§ **Assigned task**:
If a line in the entries below holds the string "MainActivity", copy it.

§ **Data under study**:

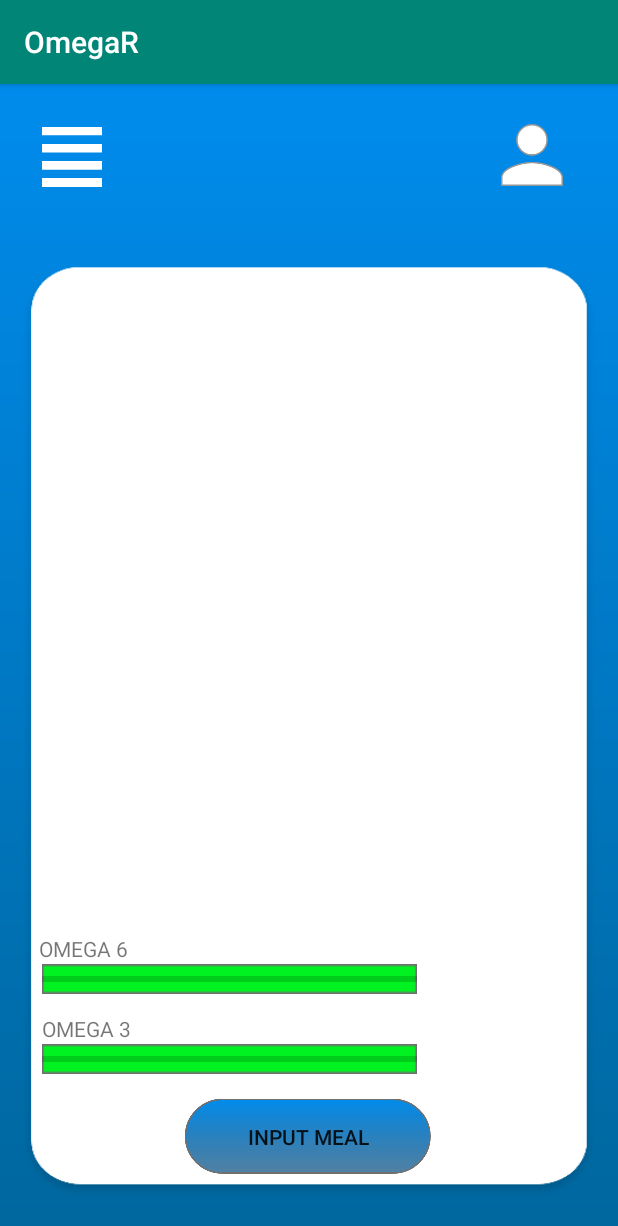
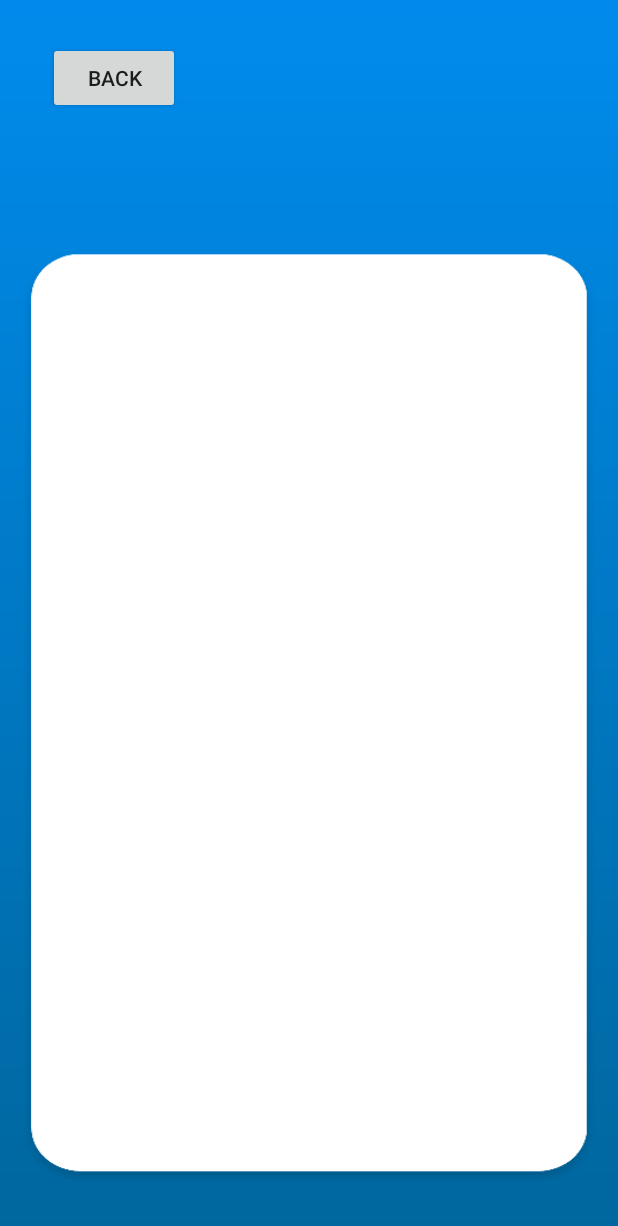
Before and after one commit to Chris0728/OmegaR, an Android app: the Homepage screen opened directly, with no data from a screen before it, in the side drawer, after a tap on "Education", on a phone screen of 412 x 824 dp. Shown: the top 1226 px of the screen. Run offline under Robolectric (Android 15) with nearby library versions, the light colour scheme and no system bars; 2 statements that could not run were skipped.

Commit message:
Implemented meal history, education, terms and conditions template. Implemented Burger Menu.

```diff
--- /dev/null
+++ b/app/src/main/java/com/example/omegar/Education.java
@@ -0,0 +1,26 @@
+package com.example.omegar;
+
+import androidx.appcompat.app.AppCompatActivity;
+
+import android.os.Bundle;
+import android.view.View;
+import android.widget.Button;
+
+public class Education extends AppCompatActivity {
+
+    private Button backBtn;
+    @Override
+    protected void onCreate(Bundle savedInstanceState) {
+        super.onCreate(savedInstanceState);
+        setContentView(R.layout.activity_education);
+
+
+        backBtn = findViewById(R.id.back);
+        backBtn.setOnClickListener(new View.OnClickListener() {
+
+            public void onClick(View v) {
+                Education.super.onBackPressed();
+            }
+        });
+    }
+}
--- a/app/src/main/java/com/example/omegar/homepage.java
+++ b/app/src/main/java/com/example/omegar/Homepage.java
@@ -5,17 +5,16 @@ import androidx.appcompat.app.ActionBarDrawerToggle;
 import androidx.appcompat.app.AppCompatActivity;
 import androidx.drawerlayout.widget.DrawerLayout;
 
+import android.content.Intent;
 import android.os.Bundle;
 import android.view.MenuItem;
 import android.view.View;
-import android.widget.Button;
 import android.widget.ImageButton;
 import android.widget.Toast;
 
-import com.example.omegar.ui.drawer;
 import com.google.android.material.navigation.NavigationView;
 
-public class homepage extends AppCompatActivity {
+public class Homepage extends AppCompatActivity {
     private DrawerLayout dl;
     private ActionBarDrawerToggle t;
     private NavigationView nv;
@@ -43,29 +42,46 @@ public class homepage extends AppCompatActivity {
             @Override
             public boolean onNavigationItemSelected(@NonNull MenuItem item) {
                 int id = item.getItemId();
+                //Fragment page = null;
+                //Class fragmentClass = null;
+
                 switch(id)
                 {
                     case R.id.nav_mealHistory:
-                        Toast.makeText(homepage.this, "meal History",Toast.LENGTH_SHORT).show();
-                        dl.closeDrawer(nv);
+                        Toast.makeText(Homepage.this, "meal History",Toast.LENGTH_SHORT).show();
+                        Intent intentHistory = new Intent(getBaseContext(), mealHistory.class);
+                        startActivity(intentHistory);
+                        //fragmentClass = MealHistory.class;
                         break;
                     case R.id.nav_Education:
-                        Toast.makeText(homepage.this, "Education",Toast.LENGTH_SHORT).show();
-                        dl.closeDrawer(nv);
+                        Toast.makeText(Homepage.this, "Education",Toast.LENGTH_SHORT).show();
+                        Intent intentEducation = new Intent(getBaseContext(), Education.class);
+                        startActivity(intentEducation);
                         break;
                     case R.id.nav_TermsAndConditions:
-                        Toast.makeText(homepage.this, "Terms And Conditions",Toast.LENGTH_SHORT).show();
-                        dl.closeDrawer(nv);
+                        Toast.makeText(Homepage.this, "Terms And Conditions",Toast.LENGTH_SHORT).show();
+                        Intent intentTerms = new Intent(getBaseContext(), TermsAndConditions.class);
+                        startActivity(intentTerms);
                         break;
                     case R.id.nav_logout:
-                        Toast.makeText(homepage.this, "Logout",Toast.LENGTH_SHORT).show();
+                        Toast.makeText(Homepage.this, "Logout",Toast.LENGTH_SHORT).show();
                         dl.closeDrawer(nv);
                         break;
                     default:
                         return true;
                 }
 
+                //this was used for fragments. Ignore
+                try {
+                    //page = (Fragment) fragmentClass.newInstance();
+                } catch (Exception e) {
+                    e.printStackTrace();
+                }
 
+
+                //FragmentManager fragmentManager = getSupportFragmentManager();
+                //fragmentManager.beginTransaction().replace(R.id.flContent, page).commit();
+                dl.closeDrawer(nv);
                 return true;
 
             }
@@ -81,4 +97,4 @@ public class homepage extends AppCompatActivity {
 
         return super.onOptionsItemSelected(item);
     }
-    }
+}
--- a/app/src/main/java/com/example/omegar/MainActivity.java
+++ b/app/src/main/java/com/example/omegar/MainActivity.java
@@ -17,7 +17,7 @@ public class MainActivity extends AppCompatActivity {
         starter.setOnClickListener(new View.OnClickListener() {
             @Override
             public void onClick(View v) {
-                Intent intent = new Intent(getBaseContext(), homepage.class);
+                Intent intent = new Intent(getBaseContext(), Homepage.class);
                 startActivity(intent);
             }
         });
--- a/app/src/main/java/com/example/omegar/navigation.java
+++ b/app/src/main/java/com/example/omegar/navigation.java
@@ -13,6 +13,5 @@ public class navigation extends AppCompatActivity {
         setContentView(R.layout.activity_navigation);
         Toolbar toolbar = findViewById(R.id.toolbar);
         setSupportActionBar(toolbar);
-
     }
 }
--- /dev/null
+++ b/app/src/main/res/layout/activity_education.xml
@@ -0,0 +1,31 @@
+<?xml version="1.0" encoding="utf-8"?>
+<androidx.constraintlayout.widget.ConstraintLayout xmlns:android="http://schemas.android.com/apk/res/android"
+    xmlns:app="http://schemas.android.com/apk/res-auto"
+    xmlns:tools="http://schemas.android.com/tools"
+    android:layout_width="match_parent"
+    android:layout_height="match_parent"
+    tools:context=".Education"
+    android:background="@drawable/background">
+
+    <Button
+        android:id="@+id/back"
+        android:layout_width="wrap_content"
+        android:layout_height="wrap_content"
+        android:layout_marginStart="32dp"
+        android:layout_marginLeft="32dp"
+        android:layout_marginTop="28dp"
+        android:text="@string/Back"
+        app:layout_constraintStart_toStartOf="parent"
+        app:layout_constraintTop_toTopOf="parent" />
+
+    <View
+        android:id="@+id/view"
+        android:layout_width="391dp"
+        android:layout_height="630dp"
+        android:background="@drawable/view"
+        app:layout_constraintBottom_toBottomOf="parent"
+        app:layout_constraintEnd_toEndOf="parent"
+        app:layout_constraintStart_toStartOf="parent"
+        app:layout_constraintTop_toTopOf="parent"
+        app:layout_constraintVertical_bias="0.841" />
+</androidx.constraintlayout.widget.ConstraintLayout>
--- a/app/src/main/res/layout/activity_homepage.xml
+++ b/app/src/main/res/layout/activity_homepage.xml
@@ -6,11 +6,17 @@
     android:layout_width="match_parent"
     android:layout_height="match_parent"
     android:background="@drawable/background"
-    tools:context=".homepage">
+    tools:context=".Homepage">
 
+    <FrameLayout
+        android:id="@+id/flContent"
+        android:layout_width="match_parent"
+        android:layout_height="match_parent"/>
     <androidx.constraintlayout.widget.ConstraintLayout
         android:layout_width="@dimen/activity_horizontal_margin"
-        android:layout_height="@dimen/activity_vertical_margin">
+        android:layout_height="@dimen/activity_vertical_margin"
+        android:id="@+id/constraintLayout_homepage">
+
     <View
         android:id="@+id/view2"
         android:layout_width="391dp"
--- a/app/src/main/res/layout/activity_navigation.xml
+++ b/app/src/main/res/layout/activity_navigation.xml
@@ -22,6 +22,7 @@
             android:theme="@style/ThemeOverlay.AppCompat.Dark.ActionBar"
             app:popupTheme="@style/ThemeOverlay.AppCompat.Light"
             />
+
     </com.google.android.material.appbar.AppBarLayout>
         <FrameLayout
             android:id="@+id/fragment_container"
--- a/app/src/main/res/values/strings.xml
+++ b/app/src/main/res/values/strings.xml
@@ -11,4 +11,5 @@
     <string name="Education">Education</string>
     <string name="TermsAndConditions">Terms And Conditions</string>
     <string name="Logout">Log out</string>
+    <string name="Back">Back</string>
 </resources>
```
Also changed, not shown: app/src/main/AndroidManifest.xml (+10 -6 lines), app/src/main/java/com/example/omegar/MealHistory.java (added, +26 -0 lines), app/src/main/java/com/example/omegar/TermsAndConditions.java (added, +25 -0 lines), app/src/main/res/layout/activity_meal_history.xml (added, +32 -0 lines), app/src/main/res/layout/activity_terms_and_conditions.xml (added, +31 -0 lines).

§ **Task answer**:
--- a/app/src/main/java/com/example/omegar/MainActivity.java
+++ b/app/src/main/java/com/example/omegar/MainActivity.java
@@ -17,7 +17,7 @@ public class MainActivity extends AppCompatActivity {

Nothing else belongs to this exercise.